Tag Archives for : law enforcement
There’s nothing like a new year for a sense of revitalization, fresh energy, and optimism for what’s to come. While 2017 was a challenging year in many ways, and for many people, we are looking forward to the possibilities 2018 might bring! Though 2017 was a year in which many people had to tighten their belts, what might have gone.
Why More People Don’t Come Forward One of the most immediate responses to human trafficking is rescue and rehabilitation. From policy makers to private individuals seeking to make a change, a great deal of attention and money go directly to victim services. One also might assume that victims, at the first available opportunity, would run directly for help and be.
Here are some of the most recent events! A Huge FBI Operation Leads to Rescue of 84 Children and Arrest of 120 Traffickers The multi-state operation was part of the Lost National Initiative, which has been responsible for finding and identifying 6,500 children since its 2003 inception. Source: NBC News Senate Panel to Vote on Online Sex-Trafficking Bill The.

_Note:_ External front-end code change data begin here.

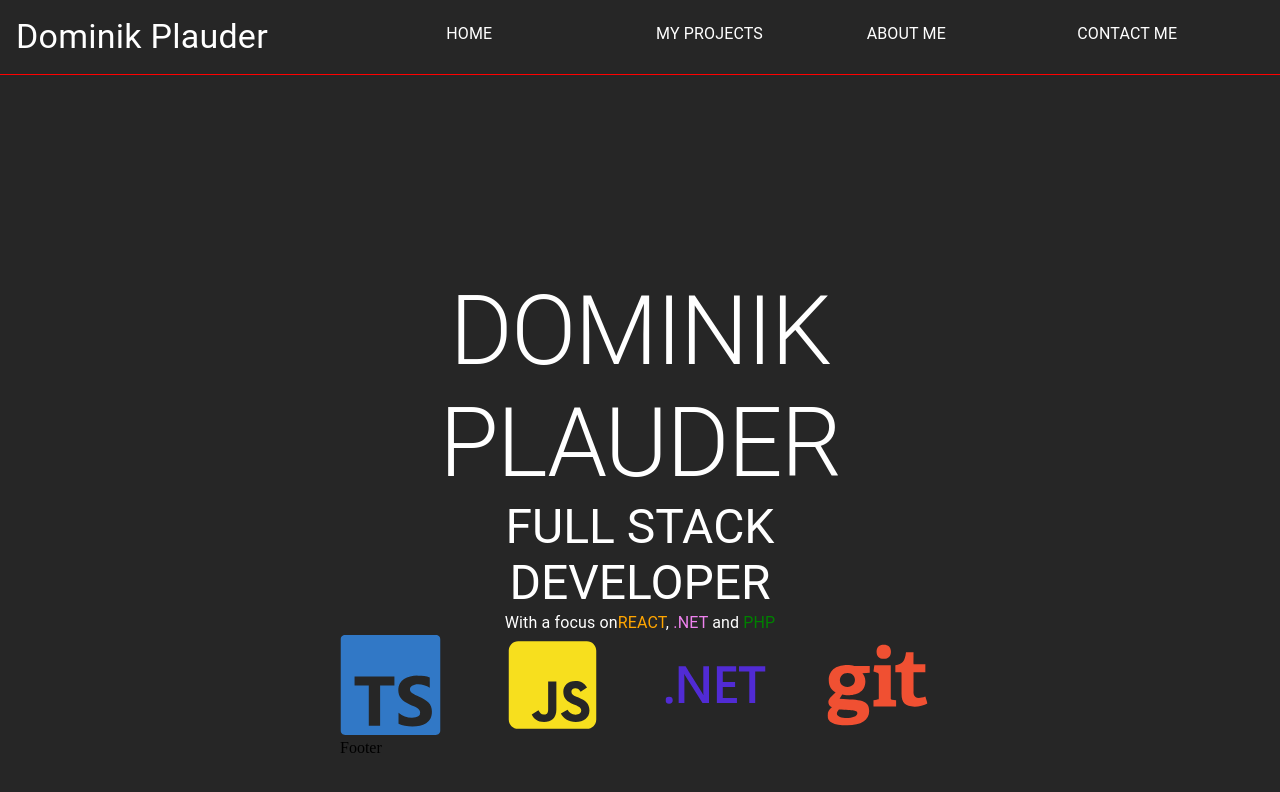
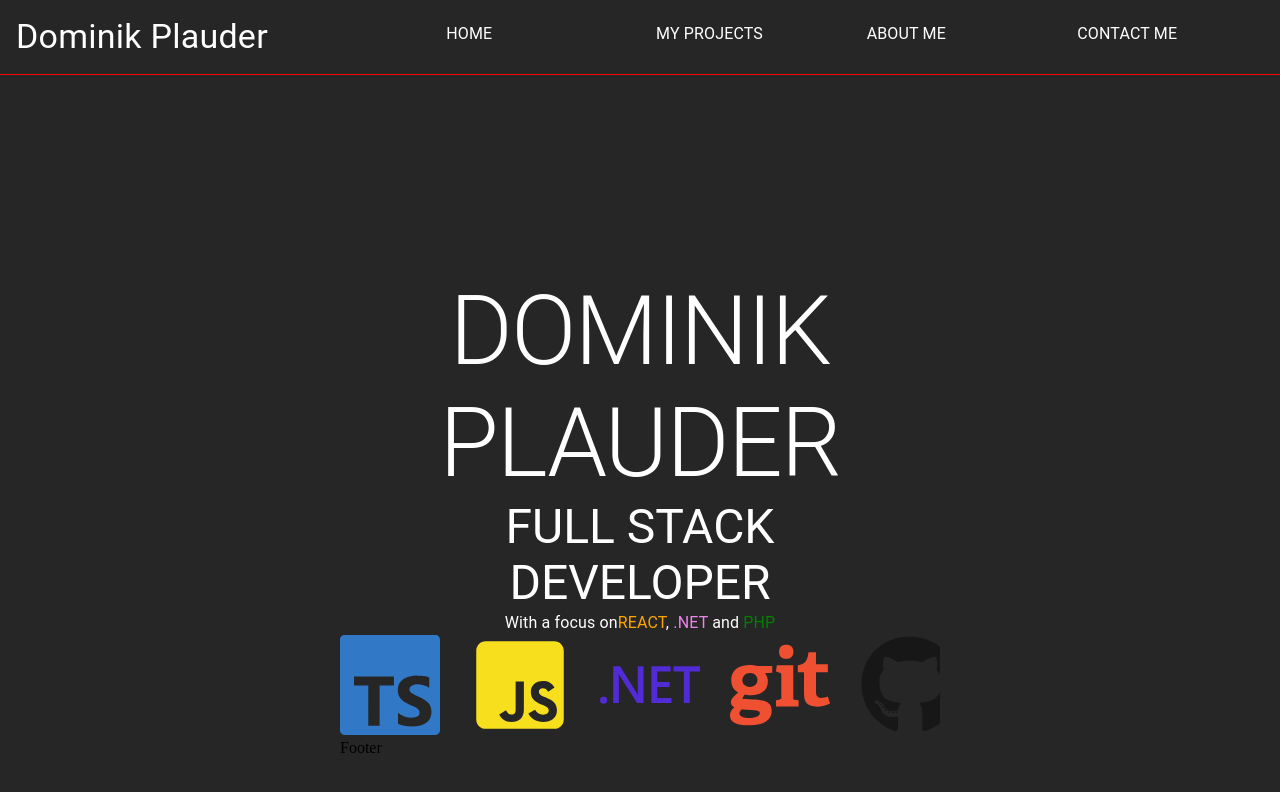
Before and after one commit to DPlauder/reactPortfolio, a React (Vite) app: page / in a window 1280 px wide. Shown: the top 792 px of the page. Built offline with nearby package versions, Linux system fonts and the light colour scheme.

Commit message:
swiper update

```diff
--- /dev/null
+++ b/src/components/parts/Form.tsx
@@ -0,0 +1,10 @@
+import { FormControl, FormLabel, Button } from "@mui/material";
+
+export default function Form() {
+  return (
+    <FormControl defaultValue="">
+      <FormLabel sx={{ color: "white" }}>Name</FormLabel>
+      <input type="text" />
+    </FormControl>
+  );
+}
--- a/src/components/parts/SwiperLanguages.tsx
+++ b/src/components/parts/SwiperLanguages.tsx
@@ -23,12 +23,13 @@ export default function SwiperLanguages() {
   return (
     <Swiper
       spaceBetween={50}
-      slidesPerView={4}
+      slidesPerView={5}
       loop={true}
       autoplay={{
-        delay: 150,
+        delay: 100,
         disableOnInteraction: false,
       }}
+      speed={400}
       modules={[Autoplay]}
     >
       <SwiperSlide>
--- a/src/components/sites/Contact.tsx
+++ b/src/components/sites/Contact.tsx
@@ -1,9 +1,11 @@
 import Social from "../parts/Social";
+import Form from "../parts/Form";
 
 export default function Contact() {
   return (
     <>
       <Social />
+      <Form />
     </>
   );
 }
```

This post is part of a series on intersectionality, or how child trafficking intersects with other industries and areas of concern. In this post, we discuss why reframing trafficking as a public health concern can help us see new ways–and other potential new advocates–to tackle the problem. Why Legal Approaches Are Not Enough When governments and international organizations turned their.
This post is part of a series called “Let’s Get Intersectional” where we highlight all the ways in which trafficking is related to other industries and areas of concern. From economic development to minority rights, mental health issues to climate change, human trafficking affects and is affected by a wide variety of concerns—and to tackle one area means to grapple with.
Planning a summer vacation? Want to be an ethical traveler? Here are a few key things to know about trafficking and tourism—and how to be an aware traveler. We tend to think of trafficking as something that happens in seedy bars, dark alleys, and dirty basements. We think of it as underground—largely hidden from view. What may be harder to.
When I first started working in trafficking prevention in Thailand about 6 years ago, the scene here looked like a plethora of disparate organizations working in their tiny spheres of influence, with little to no communication between them. Over the years, the scene has changed dramatically. The greatest change came with a collaborative effort between the Royal Thai Police, international.
When we talk about child victims of the sex trade, the moral costs are clear: no child should fall prey to sexual predators. That message alone should provide the rallying cry to end trafficking and exploitation, however, what it doesn’t say is that society bears costs as well. The focus is on the effect on victims and their families—as it.
We have been partners with and financial supporters of The ACT Center (Children’s Advocacy Center) in Chiang Mai, an organization dedicated to helping child victims of sex trafficking and sexual exploitation by working with law enforcement officers to bring offenders to justice and by providing counseling services to overcome the trauma of abuse and return to school and a more hopeful.
When I first started working with The Freedom Story (formerly The SOLD Project) over six years ago, the anti trafficking community looked very different from today. There were three separate sectors to combat trafficking: prevention (which is where we fit), intervention (typically understood as rescues and where law enforcement fit), and aftercare (rehabilitation services for victims). The different sectors had.